WORK REQUIRED
Every entry gets copied exactly. No images go into the copy.
· · ·
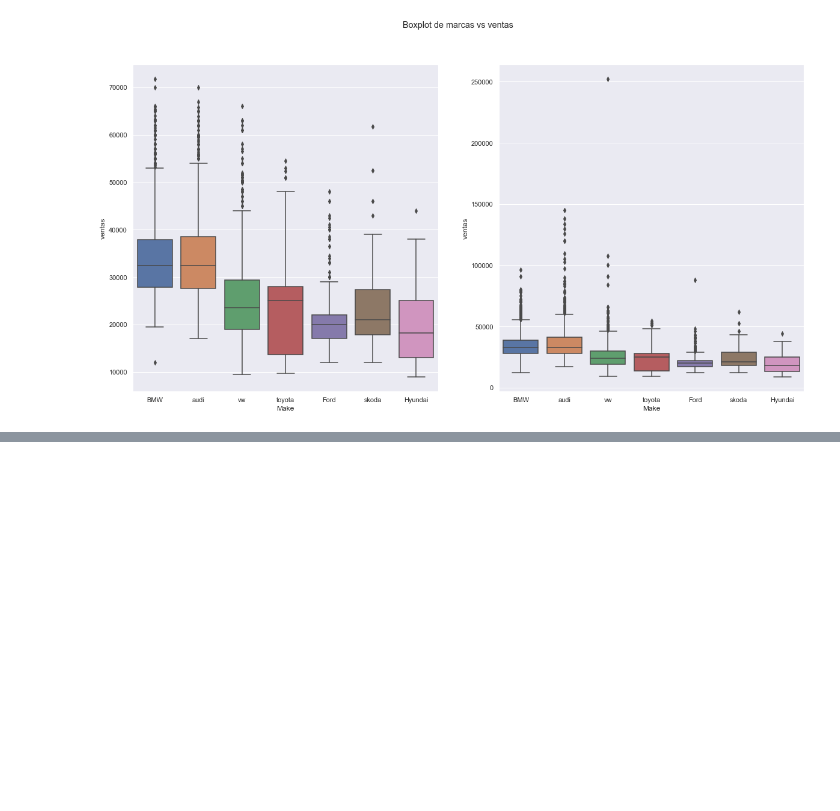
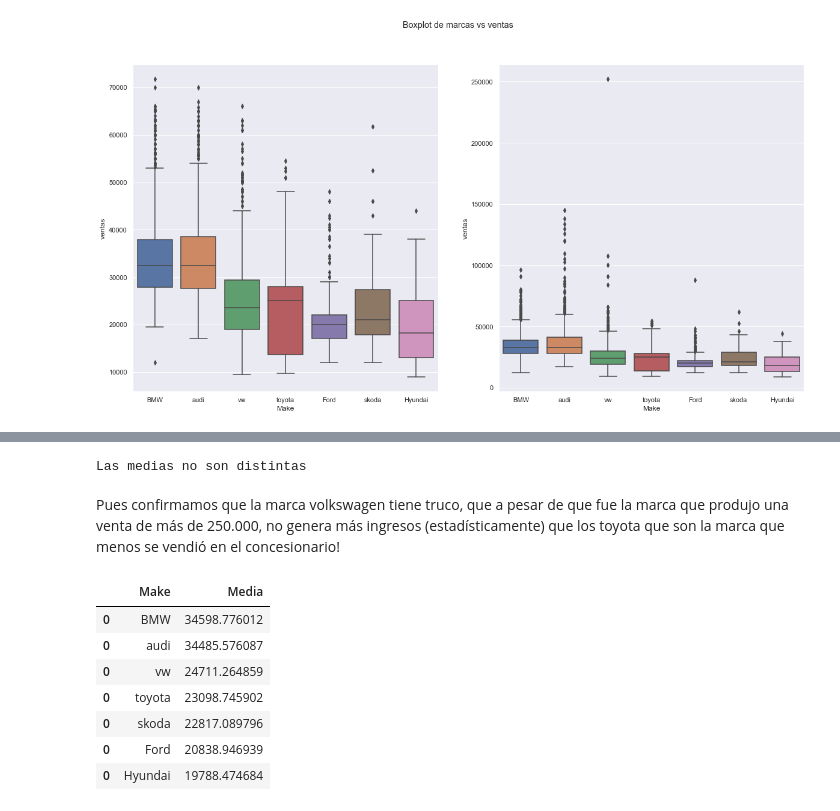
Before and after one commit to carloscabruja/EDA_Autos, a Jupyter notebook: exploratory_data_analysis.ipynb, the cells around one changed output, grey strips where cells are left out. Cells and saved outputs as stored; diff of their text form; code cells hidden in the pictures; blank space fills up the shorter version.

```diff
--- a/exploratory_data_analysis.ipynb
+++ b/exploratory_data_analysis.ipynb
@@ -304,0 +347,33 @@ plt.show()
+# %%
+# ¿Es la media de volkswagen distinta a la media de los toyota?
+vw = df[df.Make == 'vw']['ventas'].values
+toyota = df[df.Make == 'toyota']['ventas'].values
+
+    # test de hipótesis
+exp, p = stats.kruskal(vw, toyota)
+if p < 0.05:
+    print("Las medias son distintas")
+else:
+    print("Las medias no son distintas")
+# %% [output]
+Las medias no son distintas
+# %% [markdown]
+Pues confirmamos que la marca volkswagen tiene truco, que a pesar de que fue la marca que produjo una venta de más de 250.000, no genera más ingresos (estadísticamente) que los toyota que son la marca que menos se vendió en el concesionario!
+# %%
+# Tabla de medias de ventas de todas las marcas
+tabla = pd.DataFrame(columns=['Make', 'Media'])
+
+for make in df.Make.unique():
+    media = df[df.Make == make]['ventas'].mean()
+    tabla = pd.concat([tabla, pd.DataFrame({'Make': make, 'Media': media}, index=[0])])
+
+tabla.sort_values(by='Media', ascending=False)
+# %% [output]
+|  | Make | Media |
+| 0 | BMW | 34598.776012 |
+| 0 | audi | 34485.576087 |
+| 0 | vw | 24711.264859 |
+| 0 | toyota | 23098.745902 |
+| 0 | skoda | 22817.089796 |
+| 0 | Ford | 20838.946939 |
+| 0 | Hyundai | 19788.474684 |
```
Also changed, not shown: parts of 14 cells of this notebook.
· · ·
EXPECTED ANSWER
Before and after one commit to carloscabruja/EDA_Autos, a Jupyter notebook: exploratory_data_analysis.ipynb, the cells around one changed output, grey strips where cells are left out. Cells and saved outputs as stored; diff of their text form; code cells hidden in the pictures; blank space fills up the shorter version.

```diff
--- a/exploratory_data_analysis.ipynb
+++ b/exploratory_data_analysis.ipynb
@@ -304,0 +347,33 @@ plt.show()
+# %%
+# ¿Es la media de volkswagen distinta a la media de los toyota?
+vw = df[df.Make == 'vw']['ventas'].values
+toyota = df[df.Make == 'toyota']['ventas'].values
+
+    # test de hipótesis
+exp, p = stats.kruskal(vw, toyota)
+if p < 0.05:
+    print("Las medias son distintas")
+else:
+    print("Las medias no son distintas")
+# %% [output]
+Las medias no son distintas
+# %% [markdown]
+Pues confirmamos que la marca volkswagen tiene truco, que a pesar de que fue la marca que produjo una venta de más de 250.000, no genera más ingresos (estadísticamente) que los toyota que son la marca que menos se vendió en el concesionario!
+# %%
+# Tabla de medias de ventas de todas las marcas
+tabla = pd.DataFrame(columns=['Make', 'Media'])
+
+for make in df.Make.unique():
+    media = df[df.Make == make]['ventas'].mean()
+    tabla = pd.concat([tabla, pd.DataFrame({'Make': make, 'Media': media}, index=[0])])
+
+tabla.sort_values(by='Media', ascending=False)
+# %% [output]
+|  | Make | Media |
+| 0 | BMW | 34598.776012 |
+| 0 | audi | 34485.576087 |
+| 0 | vw | 24711.264859 |
+| 0 | toyota | 23098.745902 |
+| 0 | skoda | 22817.089796 |
+| 0 | Ford | 20838.946939 |
+| 0 | Hyundai | 19788.474684 |
```
Also changed, not shown: parts of 14 cells of this notebook.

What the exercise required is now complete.